“But,” he added, “it’s going to take a lot of money to overcome some of these types of quotes.”
“Wow” is also what conservative strategist Daniel Horowitz, who edits the site ConservativeReview.com, said when he saw them.
“I’m just reading this stuff — wow,” he said. “This is insane. Honestly, I don’t take him seriously, because of [comments like] these and because of the Bush name it’s very hard to see him getting anywhere in a primary.”
And it was the response to the comments from Brent Bozell, chairman of the conservative group ForAmerica.
“That thinking is utterly contrary to what grassroots Republicans believe. He is reflecting the viewpoint of the Chamber of Commerce and big business,” he said.
Conservative lawmakers declined to outright take aim at Bush, but they showed surprise at his comments.
“Well, I don’t think [he] would” suggest an accelerated pathway to citizenship for DREAMers, said Rep. Raul Labrador, when asked about the hypothetical case of a potential GOP presidential candidate proposing such a thing.
“You look at what Jeb Bush has said…and it’s well within the mainstream of the Republican Party,” he added.
Confronted with Bush’s comments, Labrador demurred, saying he hadn’t seen the interview so he couldn’t comment.
Immigration hardliner Rep. Steve King, too, avoided knocking Bush, but suggested his comment on immigration “repopulating” Detroit was out of touch.
“I would probably have sat on the mountaintop a long time before I would have thought of that,” he said with a chuckle.
The comments add to one of Bush’s greatest challenges in the GOP primary — a record that, while once conservative for the party, hasn’t aged well as the GOP has moved farther right.
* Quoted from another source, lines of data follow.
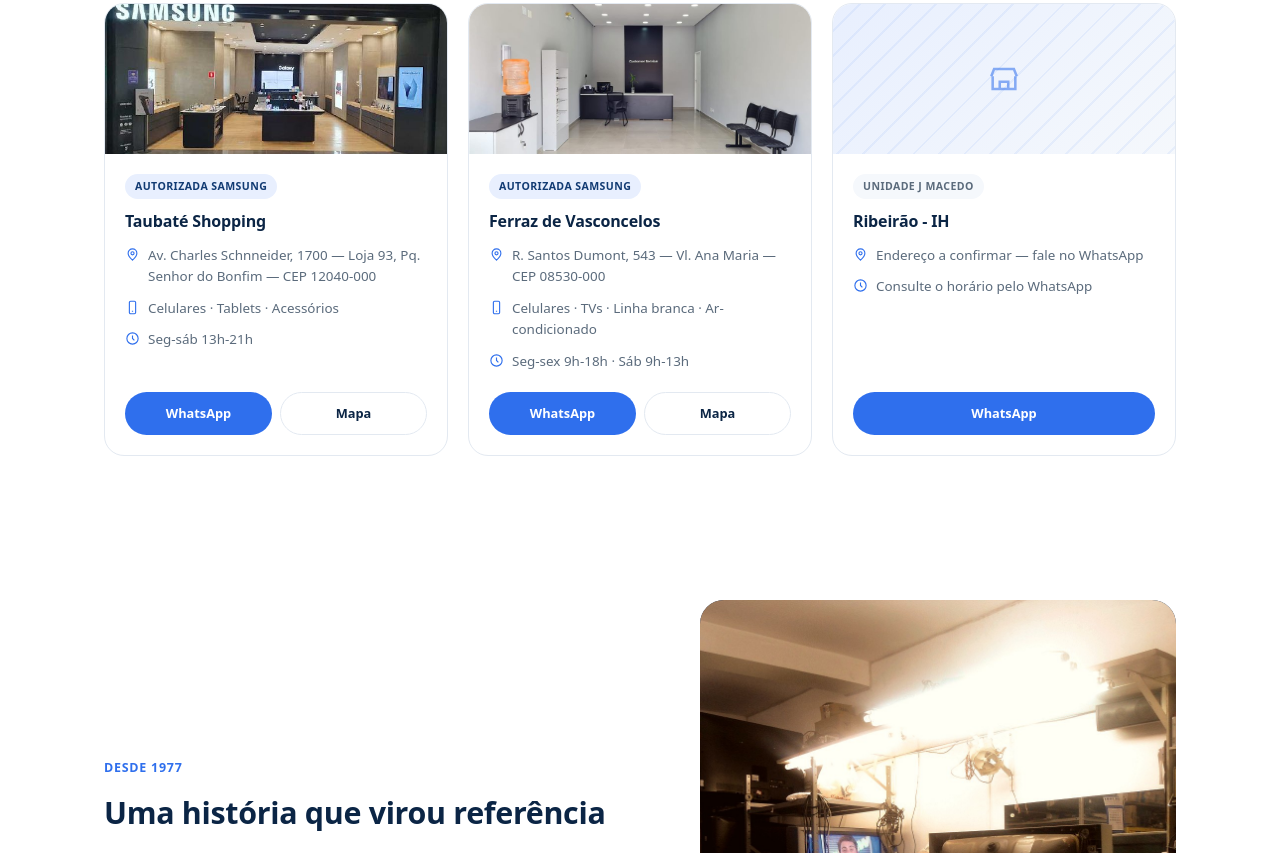
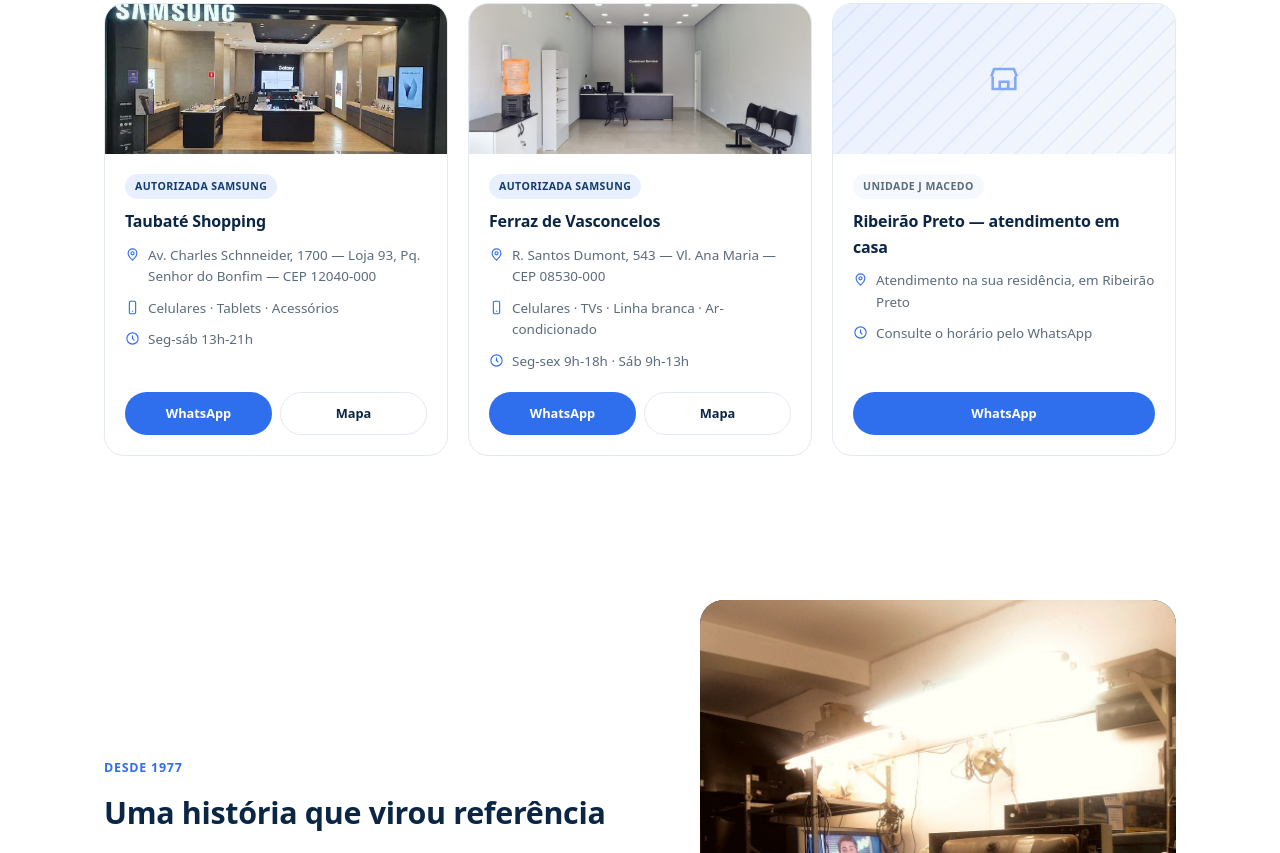
Before and after one commit to anbrilll/jmacedo-site, a plain HTML site: page index.html in a window 1280 px wide. Shown: the part 5635-6488 px from the top of the page. Drawn offline with nearby package versions, Linux system fonts and the light colour scheme.

Commit message:
Fortaleza com WhatsApp; Ribeirao IH vira atendimento em casa
Co-Authored-By: Claude Sonnet 5.5 <noreply@anthropic.com>

```diff
--- a/index.html
+++ b/index.html
@@ -656,10 +656,11 @@
     { name:"Campinas", wa:"551920384948" },
     { name:"Taboão da Serra", wa:"5511930398440" },
     { name:"Santos", wa:"5513997235278" },
+    { name:"Fortaleza", wa:"558537710098" },
     { name:"Ribeirão Shopping", wa:"5516997934104" },
     { name:"Novo Shopping (Ribeirão Preto)", wa:"5516999913704" },
     { name:"Ribeirão Smart Center", wa:"551639111154" },
-    { name:"Ribeirão - IH", wa:"5516996117989" },
+    { name:"Ribeirão Preto — atendimento em casa", wa:"5516996117989" },
     { name:"Rio Preto", wa:"5517996559753" },
     { name:"Shopping Morumbi", wa:"5511956872878" },
     { name:"Shopping Interlagos", wa:"5511970521923" },
@@ -805,7 +806,7 @@
     { badge:"samsung", name:"Parque Dom Pedro", hasAddress:true, sub:"Shopping Parque Dom Pedro — Av. Guilherme Campos, 500, Loja 264/265 — CEP 13087-635", region:"interior", category:"celular", tags:"Celulares · Tablets · Acessórios", hours:"Consulte o horário pelo WhatsApp", extra:"", wa:"5519998713109", maps:"Shopping Parque Dom Pedro, Campinas", lat:-22.8481878, lon:-47.0631037 },
     { badge:"samsung", name:"Campinas", hasAddress:true, sub:"Av. Doutor Alberto Sarmento, 960", region:"interior", category:"celular", tags:"Celulares · Tablets · Acessórios", hours:"Consulte o horário pelo WhatsApp", extra:"", wa:"551920384948", maps:"Av Doutor Alberto Sarmento, 960, Campinas", lat:-22.9013145, lon:-47.0822282 },
     { badge:"samsung", name:"Santos", hasAddress:true, sub:"Avenida Senador Feijó, 426 — Vila Matias — CEP 11015-504", region:"litoral", category:"celular linha-branca ar", tags:"Celulares · TVs · Linha branca · Ar-condicionado", hours:"Seg-sex 8h-18h", extra:"", wa:"5513997235278", maps:"Avenida Senador Feijó, 426, Vila Matias, Santos", lat:-23.9435110, lon:-46.3263046 },
-    { badge:"samsung", name:"Fortaleza", hasAddress:true, sub:"Av. Rui Barbosa, 2727 — Loja 02, Joaquim Távora — CEP 60115-222 — Fortaleza/CE", region:"nordeste", category:"", tags:"Centro de serviço Samsung", hours:"Consulte o horário por telefone", extra:"", wa:"", phone:"558537710098", phoneLabel:"Ligar (85) 3771-0098", maps:"Av Rui Barbosa, 2727, Joaquim Távora, Fortaleza", lat:-3.7465168, lon:-38.5124120 },
+    { badge:"samsung", name:"Fortaleza", hasAddress:true, sub:"Av. Rui Barbosa, 2727 — Loja 02, Joaquim Távora — CEP 60115-222 — Fortaleza/CE", region:"nordeste", category:"", tags:"Centro de serviço Samsung", hours:"Consulte o horário pelo WhatsApp", extra:"", wa:"558537710098", maps:"Av Rui Barbosa, 2727, Joaquim Távora, Fortaleza", lat:-3.7465168, lon:-38.5124120 },
     { badge:"samsung", name:"Shopping Morumbi", hasAddress:true, sub:"Av. Roque Petroni Júnior, 1089 — Loja 16 Letra M-N-L — CEP 04707-900", region:"capital", category:"celular", tags:"Celulares · Tablets · Acessórios", hours:"Seg-sáb 10h15-21h48 · Dom 14h-20h", extra:"", wa:"5511956872878", maps:"Shopping Morumbi, São Paulo", lat:-23.6234167, lon:-46.6985436 },
     { badge:"samsung", name:"Shopping Interlagos", hasAddress:true, sub:"Av. Interlagos, 2255 — Loja 259 e 260 — CEP 04661-903", region:"capital", category:"celular", tags:"Celulares · Tablets · Acessórios", hours:"Seg-sáb 10h15-21h48 · Dom 14h-20h", extra:"", wa:"5511970521923", maps:"Shopping Interlagos, São Paulo", lat:-23.6762873, lon:-46.6768114 },
     { badge:"samsung", name:"Ribeirão Shopping", hasAddress:true, sub:"Av. Cel. Fernando Ferreira Leite, 1540 — Loja 125, Jardim California — CEP 14026-900", region:"interior", category:"celular", tags:"Celulares · Tablets · Acessórios", hours:"Seg-sáb 13h-21h", extra:"", wa:"5516997934104", maps:"Ribeirão Shopping, Ribeirão Preto", lat:-21.2123921, lon:-47.8167652 },
@@ -813,7 +814,7 @@
     { badge:"samsung", name:"Vale Sul Shopping", hasAddress:true, sub:"Av. Andrômeda, 227 — Sala 03, Jardim Satélite — São José dos Campos", region:"interior", category:"celular", tags:"Celulares · Tablets · Acessórios", hours:"Seg-sáb 13h-21h", extra:"", wa:"5512996143245", maps:"Vale Sul Shopping, São José dos Campos", lat:-23.2172750, lon:-45.8913287 },
     { badge:"samsung", name:"Taubaté Shopping", hasAddress:true, sub:"Av. Charles Schnneider, 1700 — Loja 93, Pq. Senhor do Bonfim — CEP 12040-000", region:"interior", category:"celular", tags:"Celulares · Tablets · Acessórios", hours:"Seg-sáb 13h-21h", extra:"", wa:"5511994289332", maps:"Taubaté Shopping, Taubaté", lat:-23.0230287, lon:-45.5820320 },
     { badge:"samsung", name:"Ferraz de Vasconcelos", hasAddress:true, sub:"R. Santos Dumont, 543 — Vl. Ana Maria — CEP 08530-000", region:"grande-sp", category:"celular linha-branca ar", tags:"Celulares · TVs · Linha branca · Ar-condicionado", hours:"Seg-sex 9h-18h · Sáb 9h-13h", extra:"", wa:"5511995788632", maps:"Rua Santos Dumont, 543, Ferraz de Vasconcelos", lat:-23.5357153, lon:-46.3601136 },
-    { badge:"plain", name:"Ribeirão - IH", hasAddress:false, region:"interior", category:"", wa:"5516996117989" }
+    { badge:"plain", name:"Ribeirão Preto — atendimento em casa", hasAddress:false, sub:"Atendimento na sua residência, em Ribeirão Preto", region:"interior", category:"", wa:"5516996117989" }
   ];
 
   /* mapa com pin de cada unidade que tem endereco confirmado (Leaflet + OpenStreetMap, sem chave de API) */
@@ -887,7 +888,7 @@
     var badgeLabel = u.badge === "samsung" ? "Autorizada Samsung" : u.badge === "multi" ? "Multimarcas" : "Unidade J Macedo";
     var badgeClass = u.badge === "samsung" ? "" : u.badge === "multi" ? "multi" : "plain";
     var extraLine = u.extra ? '<div class="u-line"><svg class="icon" viewBox="0 0 24 24"><path d="M3 12l2-2 4 4 8-8 2 2-10 10z"/></svg><span>' + u.extra + '</span></div>' : "";
-    var subText = u.hasAddress ? u.sub : "Endereço a confirmar — fale no WhatsApp";
+    var subText = u.hasAddress ? u.sub : (u.sub || "Endereço a confirmar — fale no WhatsApp");
     var tagsLine = u.tags ? '<div class="u-line"><svg class="icon" viewBox="0 0 24 24"><rect x="7" y="2" width="10" height="20" rx="2"/><line x1="11" y1="18" x2="13" y2="18"/></svg><span>' + u.tags + '</span></div>' : "";
     var hoursText = u.hours || "Consulte o horário pelo WhatsApp";
     var mapsBtn = u.hasAddress ? '<a class="btn btn-outline" href="https://www.google.com/maps/search/?api=1&query=' + encodeURIComponent(u.maps) + '" target="_blank" rel="noopener">Mapa</a>' : "";
```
Bozell warned that, once the gloves are off, Bush’s comments will haunt him through the primary.
“Watch for his opponents to smack him in the mouth all primary season long with his own words,” he said.
And his record and rhetoric on immigration reform in particular are likely to cause him trouble in the key early states of Iowa and South Carolina, where the social-conservative GOP base is strong and immigration is a hot-button issue.
Texas-based GOP operative Matt Mackowiak suggested this offers conservatives who are already skeptical of the former Florida governor more reason to be wary.
“It kind of pours gasoline on the fire among conservatives who don’t trust Jeb on immigration,” he said.
Mackowiak noted that Bush hadn’t done anything to try to move farther to the right on immigration, or explain his previous comments.
“They’re either convinced that they can’t change the way people view him, or, as he said, he needs to persuade Republicans on this,” he said.
He said “we’ll see” whether that happens, and suggested Iowa would be a good test of whether Bush is successful at convincing the party to get on board.
But if Bush does attempt to move farther right, he risks being labeled at best a flip-flopper and at worst a panderer, and offers fodder for Democratic attacks.
Indeed, Jesse Lehrich, spokesman for American Bridge, accused Bush of “flagrant pandering” to a friendly audience, while veering to the right under different circumstances.
“It turns out that if you put Jeb Bush in the right room, he talks like Ted Kennedy. Put him somewhere else and he’s the ‘head-banging conservative’ he once declared himself,” he said.
“Maybe he doesn’t realize how much has changed in the 13 years since he last ran for public office, but these days, the cameras are always rolling — and flagrant pandering isn’t a good look.”